Amending Soil Amendments: When SB 260, a bill that prohibits the Agricultural Commissioner from regulating soil amendments made from forestry byproducts, came up in our Natural Resources Committee, a representative from the Sierra Club mentioned to me that black liquor, a toxic byproduct of pulp digestion, sometimes leaks into waterways. I raised the issue in Committee and then drafted and introduced a floor amendment to continue to regulate byproducts of pulp digestion. As a courtesy, I gave Chairman Harper, the bill’s sponsor and the Natural Resources Chair, a heads up and he accepted the amendment as “friendly” which allowed it to pass. This is a good example of how Republicans and Democrats can still work together to improve legislation, even during these politically polarized times.

Creating a Chief Labor Officer: This turned out to be a rare bill that had support and opposition on both sides of the aisle. SB 156 creates a new Chief Labor Officer position for the Georgia Department of Labor that would oversee and improve its operations to address the department’s inability to adequately serve Georgians during the pandemic. Some legislators worried that it created a bad precedent to allow the legislature to bypass the authority of elected statewide officers.
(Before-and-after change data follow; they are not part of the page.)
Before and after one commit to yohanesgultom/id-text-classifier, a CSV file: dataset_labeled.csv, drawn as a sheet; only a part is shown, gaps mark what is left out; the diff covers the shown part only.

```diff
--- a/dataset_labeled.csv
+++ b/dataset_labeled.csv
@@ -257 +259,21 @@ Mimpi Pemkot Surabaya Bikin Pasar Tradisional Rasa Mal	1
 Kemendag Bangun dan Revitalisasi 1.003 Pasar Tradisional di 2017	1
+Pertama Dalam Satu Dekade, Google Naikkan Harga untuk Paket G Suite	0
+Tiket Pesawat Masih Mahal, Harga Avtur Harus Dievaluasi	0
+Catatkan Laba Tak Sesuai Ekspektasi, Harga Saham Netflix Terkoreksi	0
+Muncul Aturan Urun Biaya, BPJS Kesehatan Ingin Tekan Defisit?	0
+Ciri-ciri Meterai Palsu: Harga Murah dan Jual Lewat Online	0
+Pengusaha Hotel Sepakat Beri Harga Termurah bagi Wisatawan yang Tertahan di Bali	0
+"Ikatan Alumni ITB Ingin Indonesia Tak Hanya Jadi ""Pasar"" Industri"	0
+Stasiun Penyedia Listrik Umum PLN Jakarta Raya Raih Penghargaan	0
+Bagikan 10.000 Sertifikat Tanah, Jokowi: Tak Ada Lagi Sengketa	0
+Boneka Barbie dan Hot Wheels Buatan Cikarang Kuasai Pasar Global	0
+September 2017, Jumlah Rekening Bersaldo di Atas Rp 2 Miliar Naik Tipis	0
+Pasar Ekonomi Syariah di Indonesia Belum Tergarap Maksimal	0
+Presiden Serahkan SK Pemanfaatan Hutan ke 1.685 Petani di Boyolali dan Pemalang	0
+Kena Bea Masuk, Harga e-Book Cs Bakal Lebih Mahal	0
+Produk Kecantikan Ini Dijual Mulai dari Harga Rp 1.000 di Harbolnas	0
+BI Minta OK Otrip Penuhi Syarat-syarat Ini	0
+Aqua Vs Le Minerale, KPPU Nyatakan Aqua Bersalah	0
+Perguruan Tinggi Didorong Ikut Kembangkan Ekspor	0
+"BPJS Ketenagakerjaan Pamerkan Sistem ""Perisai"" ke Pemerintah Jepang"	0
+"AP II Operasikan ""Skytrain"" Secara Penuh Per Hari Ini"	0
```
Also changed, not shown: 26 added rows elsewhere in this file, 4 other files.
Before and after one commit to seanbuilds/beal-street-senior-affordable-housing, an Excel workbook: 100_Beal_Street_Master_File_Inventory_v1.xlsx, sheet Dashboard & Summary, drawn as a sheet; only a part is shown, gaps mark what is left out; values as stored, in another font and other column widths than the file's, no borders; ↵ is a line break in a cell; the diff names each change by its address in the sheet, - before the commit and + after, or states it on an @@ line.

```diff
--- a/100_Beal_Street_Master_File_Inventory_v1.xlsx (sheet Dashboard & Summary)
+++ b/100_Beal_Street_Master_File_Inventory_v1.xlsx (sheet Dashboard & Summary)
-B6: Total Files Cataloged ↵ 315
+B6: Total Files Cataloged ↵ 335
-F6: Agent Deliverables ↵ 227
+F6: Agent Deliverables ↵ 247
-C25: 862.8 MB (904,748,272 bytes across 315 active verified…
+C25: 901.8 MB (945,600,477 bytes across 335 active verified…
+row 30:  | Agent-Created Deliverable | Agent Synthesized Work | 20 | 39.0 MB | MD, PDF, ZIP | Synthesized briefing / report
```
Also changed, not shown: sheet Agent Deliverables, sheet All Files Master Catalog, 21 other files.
While I understand that concern, I felt that this specific situation was so dire, we need to do whatever we can to improve it. I worked with Senator Blake Tillery to whip Democratic votes for this bill while he whipped the Republican vote. Ultimately, we got it passed.

Signage for Polling Location Changes: SB 253, freshman Senator Nikki Merritt’s bill, requires signage at former polling locations to notify voters of polling location changes. This was a major issue in Dekalb County in 2020 when several polling locations changed due to the pandemic and voters received very late notice from the county. Volunteers went and sat at polling locations to notify voters of the change.

Repealing Citizens Arrest: While the Senate was weighed down in voting bills on Crossover Day, the House had a chance to celebrate a successful bipartisan vote to repeal Georgia’s citizens arrest law prompted by the shooting of Ahmaud Arbery in Glynn County. This effort is supported by the Governor, many Republicans, and all Democrats. I look forward to supporting this bill when it comes to the Senate floor in the coming weeks.

Looking ahead: The “Big” Budget

Committee meetings have begun in the Senate for the 2021/2022 “big” budget, but they’ve been overshadowed by voting bills. It’s easy to forget that Georgia’s budget was slashed to the bone last year, even before the pandemic.  And in 2018 the legislature passed a tax cut, counting on revenue that never came in. Governor Kemp would like us to forget all this. And this year the House has already passed another tax cut, all while 7000 disabled Georgians remain on waiting lists for Medicaid Community Care Waivers.

Take Action — NOW!
  • If eligible, get your vaccine!
  • Help your neighbors who need help finding vaccines
  • If vaccinated, offer rides to vaccine sites (they might be long drives)
  • Contact members of the business community and ask them to take a stand against the anti-voting bills (see above “It Ain’t Over ‘Til It’s Over”)
  • Contact the Republican members of the Committees hearing SB 241 and HB 531 (see above “It Ain’t Over ‘Til It’s Over”)